and the only reason I caught it was because, at the last moment, I decided to overcome apathy and try for it.
The day started well enough.
A space on the dam had been cleared - just enough for a rod and net. There were carp off the dam, - very close in, and of course I thought of margin crust. The trouble was, I was still fishing over a half-submerged
bush, (which is growing out from the earthen dam). My rod tip just couldn't reach out far enough for a crust to be lowered where I wanted it to be. Yes, there was a gap through the bush, which would allow for netting - but those carp were on the other
side of the bush, so to speak, to my right.
I cast out a ball of flake and, sure enough, within 15 minutes it was taken by a carp, perhaps a double, which did the 'sinking
below the surface and holding the bait between the lips' routine. I missed on the strike, naturally, and every carp at the dam just melted away. One hour later, they still hadn't returned, and so I moved on, to the bay.

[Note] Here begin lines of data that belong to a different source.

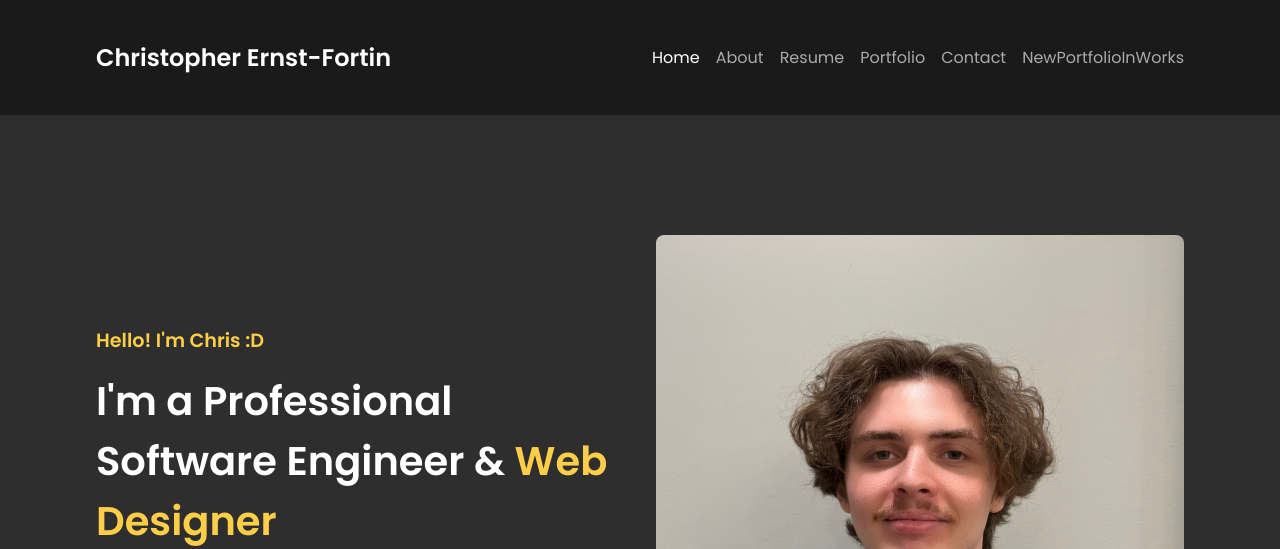
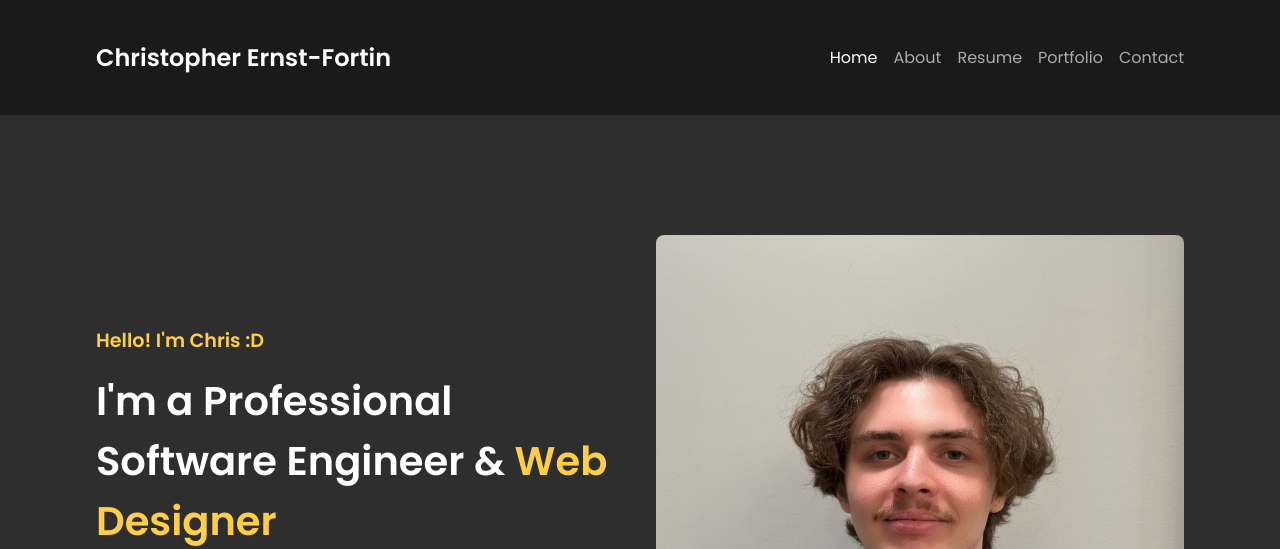
Before and after one commit to ernstc2/ernstc2.github.io, a plain HTML site: page index.html in a window 1280 px wide. Shown: the top 549 px of the page. Drawn offline with Linux system fonts and the light colour scheme.

Commit message:
Update index.html

```diff
--- a/index.html
+++ b/index.html
@@ -28,7 +28,7 @@
           <li><a href="#resume">Resume</a></li> <!-- NEW LINK IN NAV -->
           <li><a href="#portfolio">Portfolio</a></li>
           <li><a href="#contact">Contact</a></li>
-          <li><a href="testing/key.html">NewPortfolioInWorks</a></li>
+          <!--<li><a href="testing/key.html">NewPortfolioInWorks</a></li> a-->
         </ul>
       </nav>
     </div>
```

There I missed two "sitter" takes on sight-bobbed prawn. I then noticed a good carp patrolling the edge of the rushes, in front of me. It was a good, efficient cast with a ball of flake - around 25 metres or
more, and I landed the bait right in a little inlet in the reeds. The flake was taken, and I had a reasonable action plan in mind when it came to playing that hooked fish, (which was probably a mid-double). I walked to one side: keeping a low side-strain,
to hassle the carp away from a row of sunken, blackened tree stumps. (I suspect, through map research, that the pool was once a quarry in a Victorian orchard, and those relic tree stumps have cost me two good fish in the past, actually.) The fish was eased
away from the danger, only to turn and plunge through sunken branches and brambles in the far margin. Everything went solid. The fish had gone. When I pulled for a break I managed to retrieve my hook, which came back attached to a large chunk of dead wood.
Demoralised, I decided to try sight-bobbed prawns again - and I managed to catch three rather small commons, (which I believe explains the two missed bites earlier on).
I caught the fully-scaled mirror after I noticed it, - nosing its way towards me, looking for stray crusts, no doubt, of which there were one or two. I was tired and wet and soaked - the chilly
rain had been more or less relentless, although it had stopped by the afternoon; I could easily have let the moment slip; I almost wanted to: but my crust rod was still set up, beside me, and I cast for that fish. The take was nearly instantanous and I found
myself back-winding a powerful carp that fought deep to begin with.
When it rolled before the net I was delighted to see its golden, shielded body, - like a crazy person's
jigsaw for a common carp, where the plan has been mislaid and the end result is part inspiration, part guesswork, with those bold, outlandish,out-sized plates: the beauty of the fully scaled mirror, which is a very rare visitor to my landing net, - more's